*** Opening of Data supplied ***
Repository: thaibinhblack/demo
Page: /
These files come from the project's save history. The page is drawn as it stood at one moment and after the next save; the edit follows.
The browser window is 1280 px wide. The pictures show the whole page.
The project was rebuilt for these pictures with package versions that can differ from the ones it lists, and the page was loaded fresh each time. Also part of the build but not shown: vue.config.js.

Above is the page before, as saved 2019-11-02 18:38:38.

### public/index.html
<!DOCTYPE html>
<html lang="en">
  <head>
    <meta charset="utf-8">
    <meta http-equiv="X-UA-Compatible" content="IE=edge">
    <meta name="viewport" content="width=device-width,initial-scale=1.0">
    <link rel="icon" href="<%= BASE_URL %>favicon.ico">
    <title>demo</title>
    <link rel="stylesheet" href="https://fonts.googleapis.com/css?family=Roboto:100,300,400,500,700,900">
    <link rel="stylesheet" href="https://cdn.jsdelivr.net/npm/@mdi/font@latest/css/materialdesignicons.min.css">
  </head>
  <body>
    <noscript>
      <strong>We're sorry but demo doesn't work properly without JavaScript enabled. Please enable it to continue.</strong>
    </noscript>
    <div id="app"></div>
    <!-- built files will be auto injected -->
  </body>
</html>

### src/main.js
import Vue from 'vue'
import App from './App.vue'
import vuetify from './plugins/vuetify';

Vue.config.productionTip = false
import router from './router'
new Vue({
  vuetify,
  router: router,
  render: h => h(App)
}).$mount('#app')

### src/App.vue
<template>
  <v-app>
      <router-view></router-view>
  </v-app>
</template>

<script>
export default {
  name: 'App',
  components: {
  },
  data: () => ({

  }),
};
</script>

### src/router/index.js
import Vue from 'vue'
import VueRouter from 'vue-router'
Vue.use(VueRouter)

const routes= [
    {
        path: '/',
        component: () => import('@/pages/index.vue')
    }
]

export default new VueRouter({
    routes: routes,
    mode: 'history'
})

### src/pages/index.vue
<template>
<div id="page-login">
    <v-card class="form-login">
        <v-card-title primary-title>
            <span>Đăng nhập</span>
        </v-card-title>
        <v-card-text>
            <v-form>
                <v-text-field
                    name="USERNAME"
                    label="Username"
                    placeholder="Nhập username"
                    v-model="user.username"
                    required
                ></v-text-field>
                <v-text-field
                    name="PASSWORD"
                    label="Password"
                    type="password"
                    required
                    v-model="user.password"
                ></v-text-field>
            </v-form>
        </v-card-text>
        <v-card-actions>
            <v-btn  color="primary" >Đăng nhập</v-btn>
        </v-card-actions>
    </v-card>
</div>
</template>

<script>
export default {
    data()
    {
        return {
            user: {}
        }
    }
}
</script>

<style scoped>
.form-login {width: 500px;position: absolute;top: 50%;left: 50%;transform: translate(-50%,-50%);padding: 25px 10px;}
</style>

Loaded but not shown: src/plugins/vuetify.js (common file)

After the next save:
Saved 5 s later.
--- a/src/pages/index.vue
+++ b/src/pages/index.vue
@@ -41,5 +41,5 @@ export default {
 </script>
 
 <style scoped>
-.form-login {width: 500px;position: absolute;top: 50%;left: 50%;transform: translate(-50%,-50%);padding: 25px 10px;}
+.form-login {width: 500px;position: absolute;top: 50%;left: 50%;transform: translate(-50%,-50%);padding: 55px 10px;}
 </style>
*** Close of Data supplied ***
*** Opening of Data supplied ***
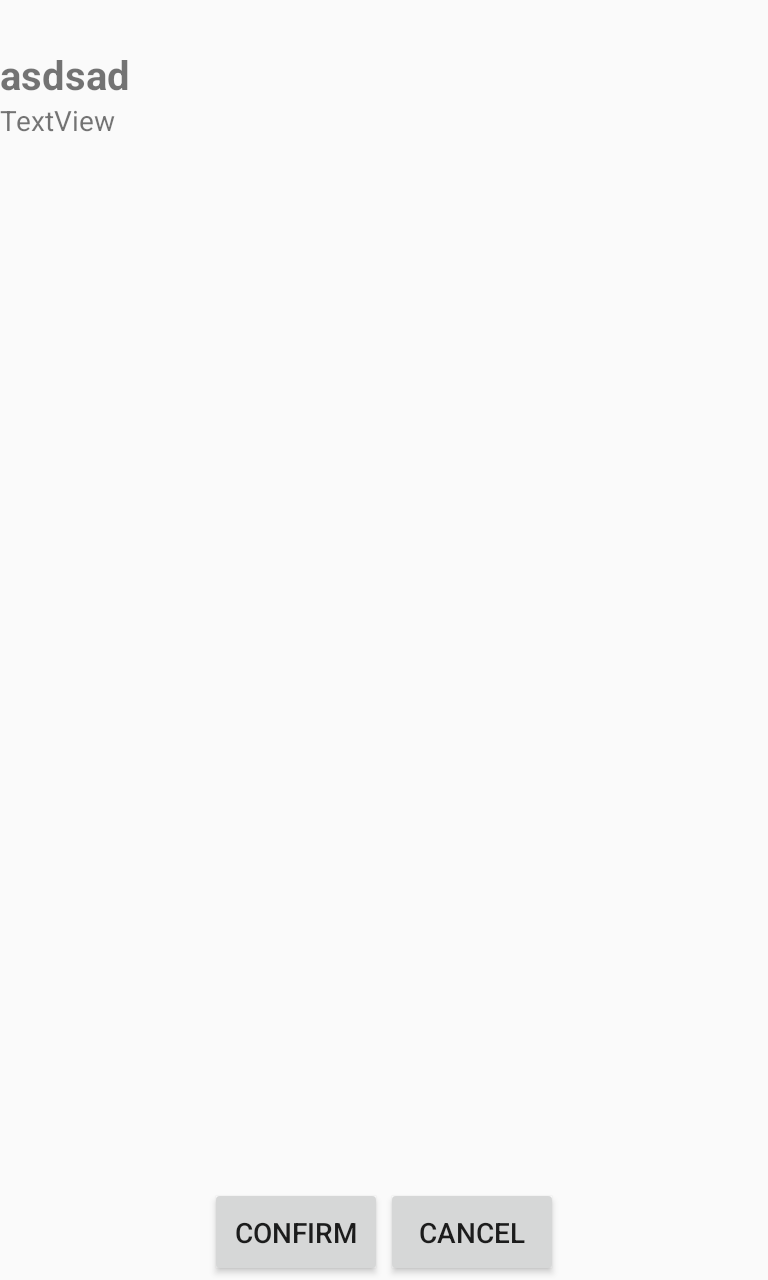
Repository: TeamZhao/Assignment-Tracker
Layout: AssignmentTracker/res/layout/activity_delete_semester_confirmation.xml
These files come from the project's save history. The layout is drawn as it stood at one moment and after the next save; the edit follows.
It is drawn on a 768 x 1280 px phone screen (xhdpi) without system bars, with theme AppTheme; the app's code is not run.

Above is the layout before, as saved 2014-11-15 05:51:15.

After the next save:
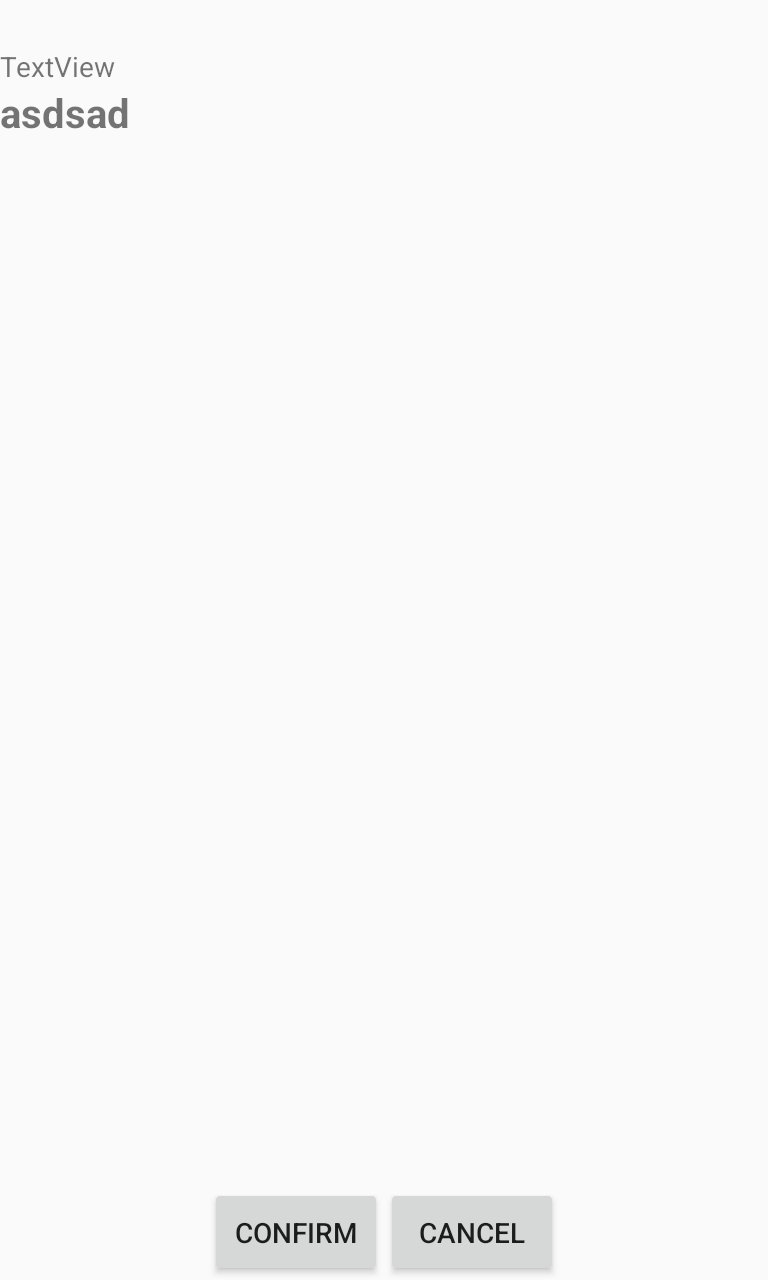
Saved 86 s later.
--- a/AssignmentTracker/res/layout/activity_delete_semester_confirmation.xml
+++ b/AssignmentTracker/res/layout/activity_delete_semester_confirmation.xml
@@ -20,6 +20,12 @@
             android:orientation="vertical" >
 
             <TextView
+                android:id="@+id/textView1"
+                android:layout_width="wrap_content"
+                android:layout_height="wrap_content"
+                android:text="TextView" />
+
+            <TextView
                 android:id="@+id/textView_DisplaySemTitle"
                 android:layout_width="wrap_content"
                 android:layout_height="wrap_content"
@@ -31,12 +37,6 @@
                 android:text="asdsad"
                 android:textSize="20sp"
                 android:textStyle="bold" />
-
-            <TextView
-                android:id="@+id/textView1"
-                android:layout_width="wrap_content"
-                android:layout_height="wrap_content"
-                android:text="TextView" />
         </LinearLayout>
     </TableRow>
*** Close of Data supplied ***
What you have to do >> Lines of the listing above that hold the string "import" should each be copied.

Exercise response >>
import Vue from 'vue'
import App from './App.vue'
import vuetify from './plugins/vuetify';
import router from './router'
import Vue from 'vue'
import VueRouter from 'vue-router'
        component: () => import('@/pages/index.vue')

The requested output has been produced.